(RECORDS FOR THIS EXERCISE begins)

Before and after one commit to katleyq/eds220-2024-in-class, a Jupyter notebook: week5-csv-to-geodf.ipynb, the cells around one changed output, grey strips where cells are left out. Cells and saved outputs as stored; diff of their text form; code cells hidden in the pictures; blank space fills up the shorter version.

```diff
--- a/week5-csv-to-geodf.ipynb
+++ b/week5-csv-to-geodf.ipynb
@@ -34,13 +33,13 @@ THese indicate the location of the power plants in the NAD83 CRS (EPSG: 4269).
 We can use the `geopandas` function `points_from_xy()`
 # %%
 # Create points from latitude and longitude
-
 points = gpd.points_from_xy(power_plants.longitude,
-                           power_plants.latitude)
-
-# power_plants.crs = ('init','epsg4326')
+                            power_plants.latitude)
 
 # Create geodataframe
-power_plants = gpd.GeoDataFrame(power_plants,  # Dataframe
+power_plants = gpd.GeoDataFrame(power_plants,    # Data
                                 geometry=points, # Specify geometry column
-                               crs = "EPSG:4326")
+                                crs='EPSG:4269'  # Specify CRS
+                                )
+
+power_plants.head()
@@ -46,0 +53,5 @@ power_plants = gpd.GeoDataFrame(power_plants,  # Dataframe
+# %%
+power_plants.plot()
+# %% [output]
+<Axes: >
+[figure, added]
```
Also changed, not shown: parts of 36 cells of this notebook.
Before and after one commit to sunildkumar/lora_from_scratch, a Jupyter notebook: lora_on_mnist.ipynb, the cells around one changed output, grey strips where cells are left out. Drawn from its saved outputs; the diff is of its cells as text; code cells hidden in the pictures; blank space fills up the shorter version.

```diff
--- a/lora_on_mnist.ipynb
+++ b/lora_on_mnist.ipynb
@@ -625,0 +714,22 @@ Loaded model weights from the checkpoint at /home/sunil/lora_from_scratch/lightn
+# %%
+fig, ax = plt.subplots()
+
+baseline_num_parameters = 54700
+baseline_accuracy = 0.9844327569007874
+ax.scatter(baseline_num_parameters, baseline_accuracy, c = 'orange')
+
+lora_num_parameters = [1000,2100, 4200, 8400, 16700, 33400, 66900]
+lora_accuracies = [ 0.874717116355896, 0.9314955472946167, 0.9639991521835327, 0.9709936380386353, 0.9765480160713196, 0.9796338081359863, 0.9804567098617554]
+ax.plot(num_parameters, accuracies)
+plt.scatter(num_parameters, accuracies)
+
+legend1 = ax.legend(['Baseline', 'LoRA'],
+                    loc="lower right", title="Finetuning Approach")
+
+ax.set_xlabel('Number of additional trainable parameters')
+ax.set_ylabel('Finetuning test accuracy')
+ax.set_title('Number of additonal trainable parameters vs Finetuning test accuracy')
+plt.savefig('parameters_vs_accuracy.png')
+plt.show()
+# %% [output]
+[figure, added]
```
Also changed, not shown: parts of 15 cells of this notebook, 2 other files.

(RECORDS FOR THIS EXERCISE ends)

Select all lines with the word "scatter" from the entries above.

+ax.scatter(baseline_num_parameters, baseline_accuracy, c = 'orange')
+plt.scatter(num_parameters, accuracies)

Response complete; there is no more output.